A Spell to Ward Off the Darkness (2013)

Winner of the NEW:VISION award at last week's CPH:DOX festival in Copenhagen, this experimental collaboration between Ben Rivers and Ben Russell stars musician Robert AA Lowe. Shot in three parts at a shaman-run commune in Estonia, in the Finnish wilderness and at a Norwegian black metal gig, it shows its protagonist moving through the world, trying to work out what utopia in secular times might mean.

Interior. Leather Bar. (2013)

This smart directing collaboration between Travis Mathews and James Franco (who is premiering new work on Visionaries) charts their endeavour to reproduce the lost 40 minutes of Cruising, William Friedkin's controversial 80s murder-thriller set in the NYC gay leather-scene, and questions hangs-ups related to on-screen sexual expression.

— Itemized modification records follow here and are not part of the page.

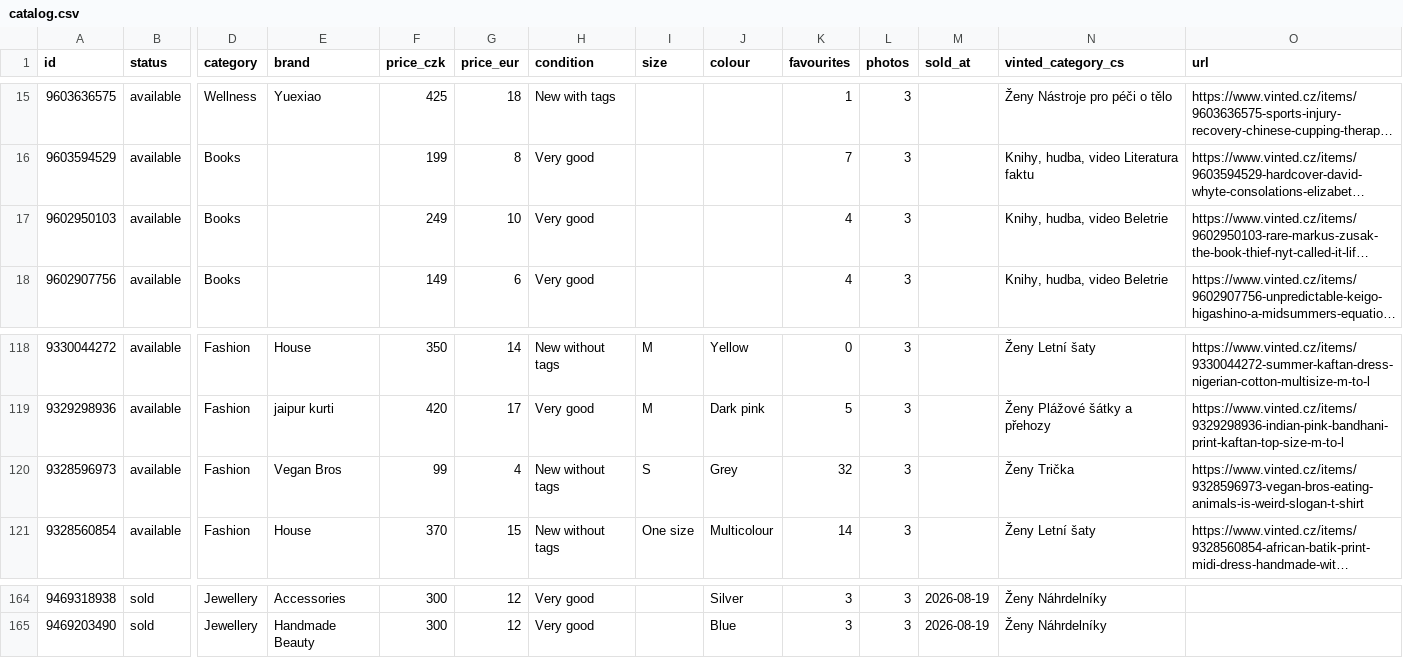
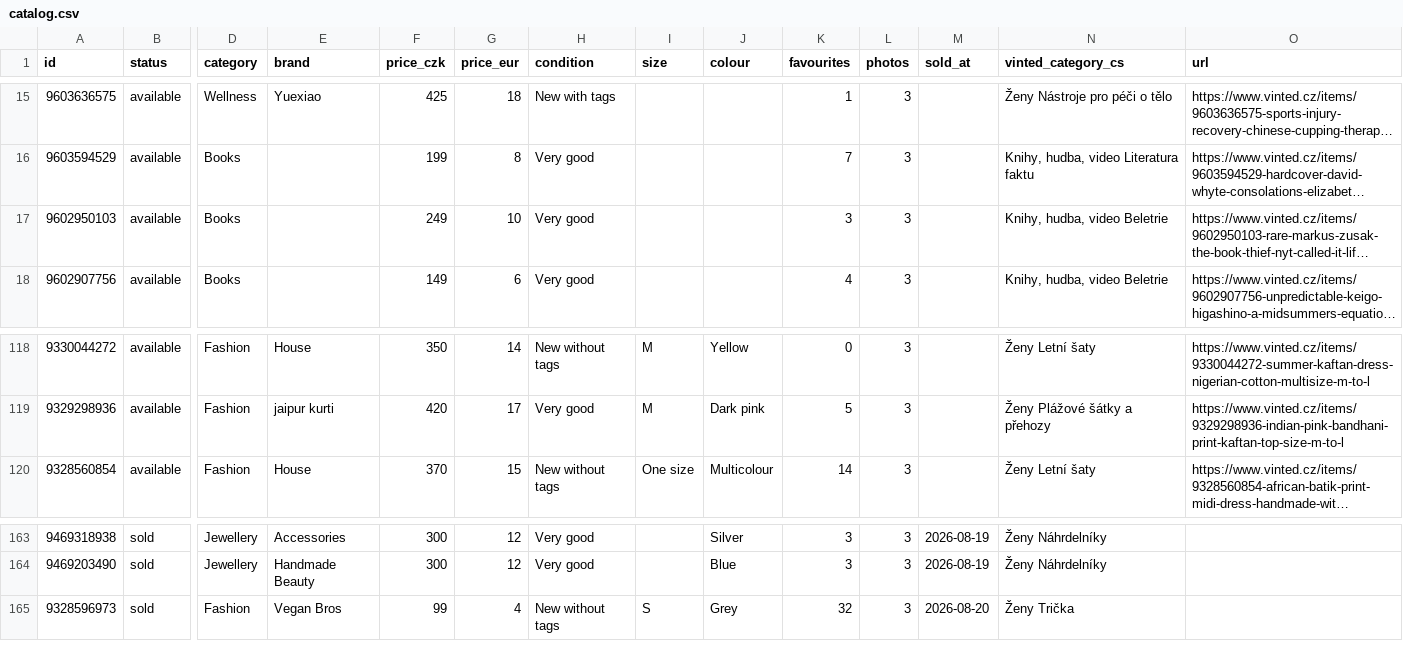
Before and after one commit to jpysh/indianinprague, a CSV file: data/catalog.csv, drawn as a sheet; only a part is shown, gaps mark what is left out; long unchanged cells end in …; removed rows and columns are numbered as before the commit, all else as after; rows hold the shown columns only; the diff names each change by its address in the sheet, - before the commit and + after, or states it on an @@ line.

```diff
--- a/data/catalog.csv
+++ b/data/catalog.csv
-K17 (favourites): 4
+K17 (favourites): 3
-row 120: 9328596973 | available | Fashion | Vegan Bros | 99 | 4 | New without tags | S | Grey | 32 | 3 |  | Ženy Trička | https://www.vinted.cz/items/9328596973-vegan-bros-eating-animals-is-weird-slogan-t-shirt
+row 165: 9328596973 | sold | Fashion | Vegan Bros | 99 | 4 | New without tags | S | Grey | 32 | 3 | 2026-08-20 | Ženy Trička
```
Also changed, not shown: 12 other files.
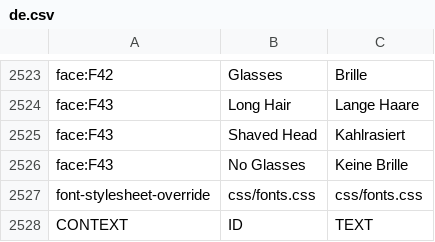
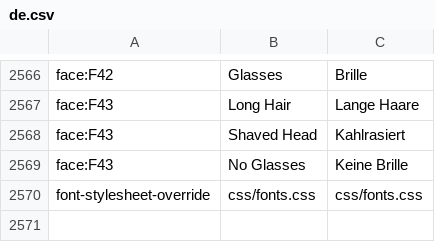
Before and after one commit to PapersPleaseLoc2/Loc, a CSV file: de.csv, drawn as a sheet; only a part is shown, gaps mark what is left out; removed rows and columns are numbered as before the commit, all else as after; the diff covers the shown part only; the diff names each change by its address in the sheet, - before the commit and + after, or states it on an @@ line.

Commit message:
Updates 65d5dcc0-6df7-4b81-9363-f162cb6ebf72

```diff
--- a/de.csv
+++ b/de.csv
-row 2528: CONTEXT | ID | TEXT
```
Also changed, not shown: 43 added rows elsewhere in this file.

Out in the UK on 9 December.

Leviathan (2012)

Set aboard a hulking fishing vessel amid crashing waves and rain, this immersive, intensely visceral documentary by Lucien Catsaing-Taylor and Verena Paravel plunges our senses into the harsh world of modern fishing, as humans attempt to bend nature to their means. From Harvard's Sensory Ethnography Lab, which also brought us recently acclaimed Nepalese cable-car doc Manakamana. Out in the UK on 29 November.

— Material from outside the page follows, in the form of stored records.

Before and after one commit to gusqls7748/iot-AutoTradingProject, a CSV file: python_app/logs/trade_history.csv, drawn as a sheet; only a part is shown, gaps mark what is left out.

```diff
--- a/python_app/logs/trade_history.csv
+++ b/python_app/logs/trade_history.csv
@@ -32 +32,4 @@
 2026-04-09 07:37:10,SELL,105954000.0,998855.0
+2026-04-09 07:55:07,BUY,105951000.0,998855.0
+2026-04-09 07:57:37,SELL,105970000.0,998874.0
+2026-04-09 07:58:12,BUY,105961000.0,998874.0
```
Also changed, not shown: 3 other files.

The Reunion (2013)

At once gripping and difficult to watch, controversial Swedish artist Anna Odell (whose prior staged psychotic episode provoked outrage and charged debate) imaginatively recreates in dramatic manner the high school reunion she wasn't invited to – then presses former classmates to watch and comment on her piece and the destructive school hierarchies that were at play in her persecution.

Whateverest (2012)

For this short, Kristoffer Borgli tracked down the inspiration behind Todd Terje's disco-jam track "Inspector Norse" – a young failed electronic musician and eccentric in a dead-end Norwegian town who brews his own drugs and posts videos of himself dancing on the net. Hilarious and endearing, the mockumentary – presented as fact – had many of us fooled.

Kopfkino (2012)

In a lavish old theatre in Berlin, eight women sit at a long banquet table in the dramatic outfits of their trade – from corsetry to a riding uniform – dining and telling anecdotes from their work fulfilling clients' sexual fantasies. The fascinating stories and debates provide great insight into power and the psychology of desire in this feminist film from director Lene Berg.

Future My Love (2013)

In her experimental call to brave innovation director Maja Borg visits 97-year-old futurist Jacque Fresco at The Venus Project, seeking both an alternative to our failed global economic system and a way out of the heartbreak of her own ended relationship with Italian actress Nadya Cazan, who first introduced her to Fresco's vision.

Fuck For Forest (2013)

Selling access to home-made porn and holding public orgies is the MO by which Berlin-based activist NGO Fuck for Forest makes money for rescuing rain forests. Polish director Michal Marczak hung out with the group to document their controversial activities, raising intriguing questions about contemporary lifestyles and community engagement.

Rough Cut (2013)

Brit conceptual artist and trickster Jamie Shovlin's "metamentary" documents the making of imaginary '70s exploitation film Hiker Meat, in which a young hitchhiker happens upon a forced-labour commune controlled by a giant lactating worm. This mind-bender sprang out of Shovlin's fictitious Krautrock band project Lustfaust and is based on his extensive collection of old slasher clips. Out in the UK on 6 December.

The Act of Killing (2013)

Deemed by Werner Herzog one of the most surreal and frightening films he's seen, Joshua Oppenheimer's lauded documentary sees unrepentant former members of Indonesian death squads, who were adulated for killing communists, theatrically re-enact their violent crimes in elaborate, hyper-coloured scale – with astonishing results. 

Watch the first video in our Doc X documentary series, on underground clubland auteur Dick Jewell, here.